Your task: Find all lines in the records that include the word "antialiased", and copy them out.
══ Data provided
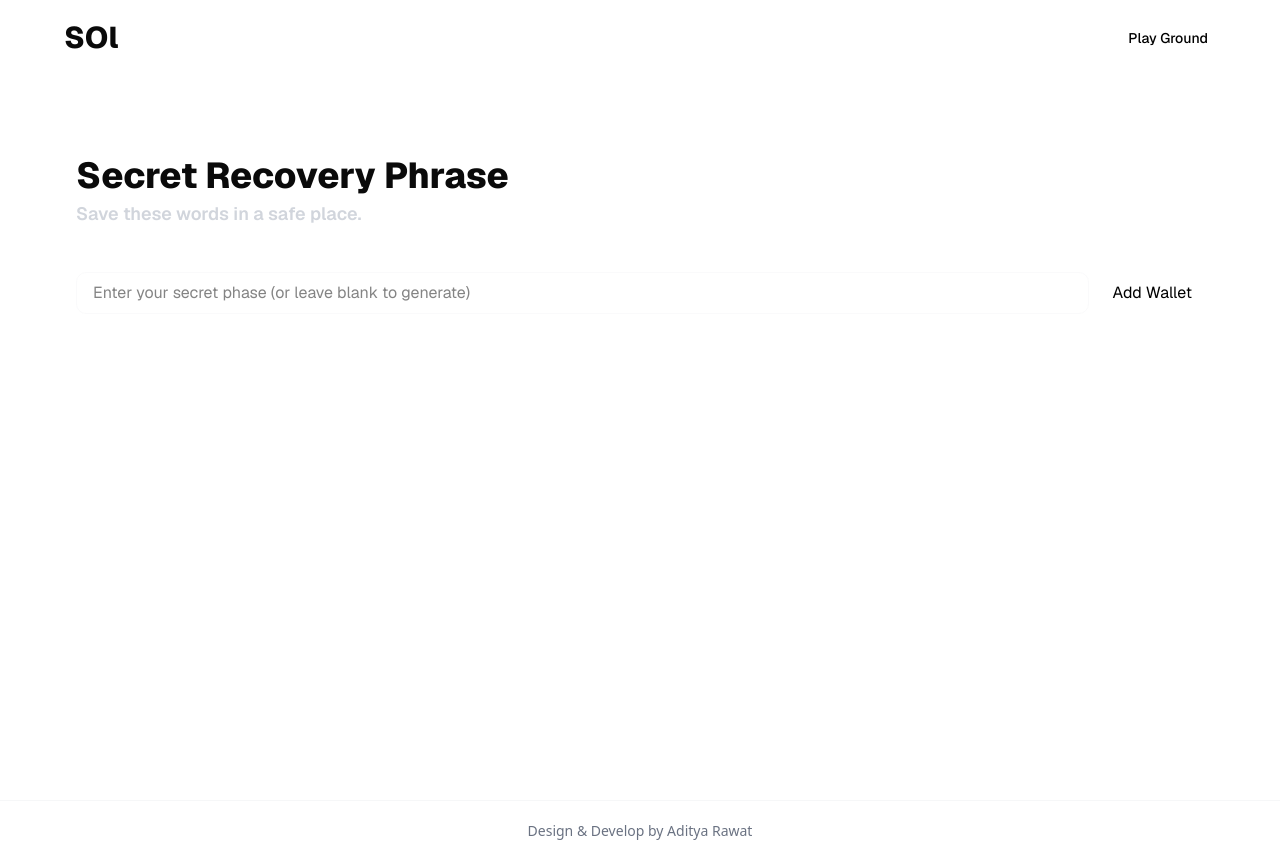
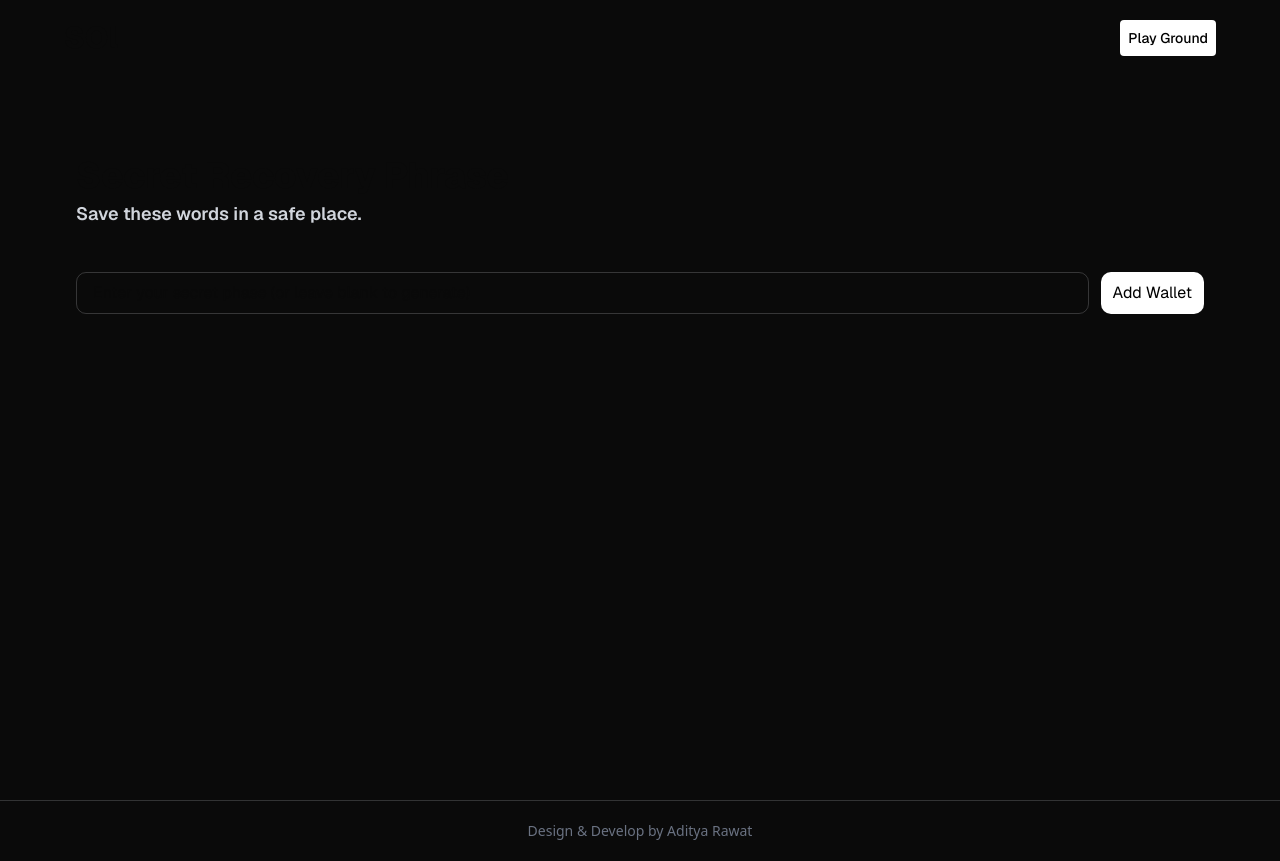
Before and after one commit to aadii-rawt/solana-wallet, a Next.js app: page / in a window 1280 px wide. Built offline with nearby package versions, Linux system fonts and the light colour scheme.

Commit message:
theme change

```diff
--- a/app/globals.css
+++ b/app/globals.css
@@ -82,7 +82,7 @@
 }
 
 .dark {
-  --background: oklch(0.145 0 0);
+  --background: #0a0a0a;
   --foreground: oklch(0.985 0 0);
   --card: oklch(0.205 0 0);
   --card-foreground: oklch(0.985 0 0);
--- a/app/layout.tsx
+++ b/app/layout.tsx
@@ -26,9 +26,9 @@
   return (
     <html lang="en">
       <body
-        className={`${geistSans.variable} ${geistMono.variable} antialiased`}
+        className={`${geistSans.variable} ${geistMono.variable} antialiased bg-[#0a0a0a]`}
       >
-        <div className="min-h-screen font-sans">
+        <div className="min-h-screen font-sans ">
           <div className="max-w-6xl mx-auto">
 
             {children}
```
════
══ Data provided
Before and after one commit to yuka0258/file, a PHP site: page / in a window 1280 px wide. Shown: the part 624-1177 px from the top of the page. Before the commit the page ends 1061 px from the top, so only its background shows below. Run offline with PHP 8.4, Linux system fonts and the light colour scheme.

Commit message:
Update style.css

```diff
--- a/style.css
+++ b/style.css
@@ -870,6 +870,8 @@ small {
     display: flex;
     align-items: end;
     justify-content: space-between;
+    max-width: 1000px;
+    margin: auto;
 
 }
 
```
════
══ Data provided
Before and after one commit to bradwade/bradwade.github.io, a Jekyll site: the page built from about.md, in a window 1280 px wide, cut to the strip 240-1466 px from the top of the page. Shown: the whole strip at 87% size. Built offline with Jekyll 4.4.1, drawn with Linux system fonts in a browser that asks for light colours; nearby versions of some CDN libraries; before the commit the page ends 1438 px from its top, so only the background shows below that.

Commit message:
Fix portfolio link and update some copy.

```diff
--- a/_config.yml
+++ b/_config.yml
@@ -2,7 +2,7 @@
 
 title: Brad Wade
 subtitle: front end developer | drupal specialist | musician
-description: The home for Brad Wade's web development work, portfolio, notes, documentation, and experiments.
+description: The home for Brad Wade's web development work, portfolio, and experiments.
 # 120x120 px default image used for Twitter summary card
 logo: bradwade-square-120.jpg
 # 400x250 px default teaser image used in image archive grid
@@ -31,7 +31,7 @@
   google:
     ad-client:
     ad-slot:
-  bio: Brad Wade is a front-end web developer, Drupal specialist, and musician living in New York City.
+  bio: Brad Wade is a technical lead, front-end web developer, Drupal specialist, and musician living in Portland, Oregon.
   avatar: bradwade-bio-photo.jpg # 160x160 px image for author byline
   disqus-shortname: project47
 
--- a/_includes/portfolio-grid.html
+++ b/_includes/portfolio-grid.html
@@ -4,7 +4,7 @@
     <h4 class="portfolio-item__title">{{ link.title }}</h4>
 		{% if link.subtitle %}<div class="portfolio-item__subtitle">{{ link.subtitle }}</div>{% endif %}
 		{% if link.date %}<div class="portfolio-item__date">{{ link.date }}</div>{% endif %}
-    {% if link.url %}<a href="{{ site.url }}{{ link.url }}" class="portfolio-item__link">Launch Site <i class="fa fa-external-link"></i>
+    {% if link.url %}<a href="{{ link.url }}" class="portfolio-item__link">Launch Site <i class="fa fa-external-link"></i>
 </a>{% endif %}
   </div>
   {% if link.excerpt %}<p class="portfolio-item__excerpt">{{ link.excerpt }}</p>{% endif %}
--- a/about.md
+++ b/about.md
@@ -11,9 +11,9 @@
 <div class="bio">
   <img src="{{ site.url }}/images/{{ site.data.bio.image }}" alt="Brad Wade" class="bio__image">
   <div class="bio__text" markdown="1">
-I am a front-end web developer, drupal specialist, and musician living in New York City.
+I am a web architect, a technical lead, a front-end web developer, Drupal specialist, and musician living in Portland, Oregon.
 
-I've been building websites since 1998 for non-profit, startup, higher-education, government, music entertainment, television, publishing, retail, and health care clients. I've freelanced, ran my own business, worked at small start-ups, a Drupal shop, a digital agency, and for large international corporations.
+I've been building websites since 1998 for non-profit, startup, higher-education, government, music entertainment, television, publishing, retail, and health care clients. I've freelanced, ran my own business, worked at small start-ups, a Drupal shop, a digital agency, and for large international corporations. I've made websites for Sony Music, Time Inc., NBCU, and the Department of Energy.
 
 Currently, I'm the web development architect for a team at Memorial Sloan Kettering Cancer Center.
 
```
════
Completed task:
-        className={`${geistSans.variable} ${geistMono.variable} antialiased`}
+        className={`${geistSans.variable} ${geistMono.variable} antialiased bg-[#0a0a0a]`}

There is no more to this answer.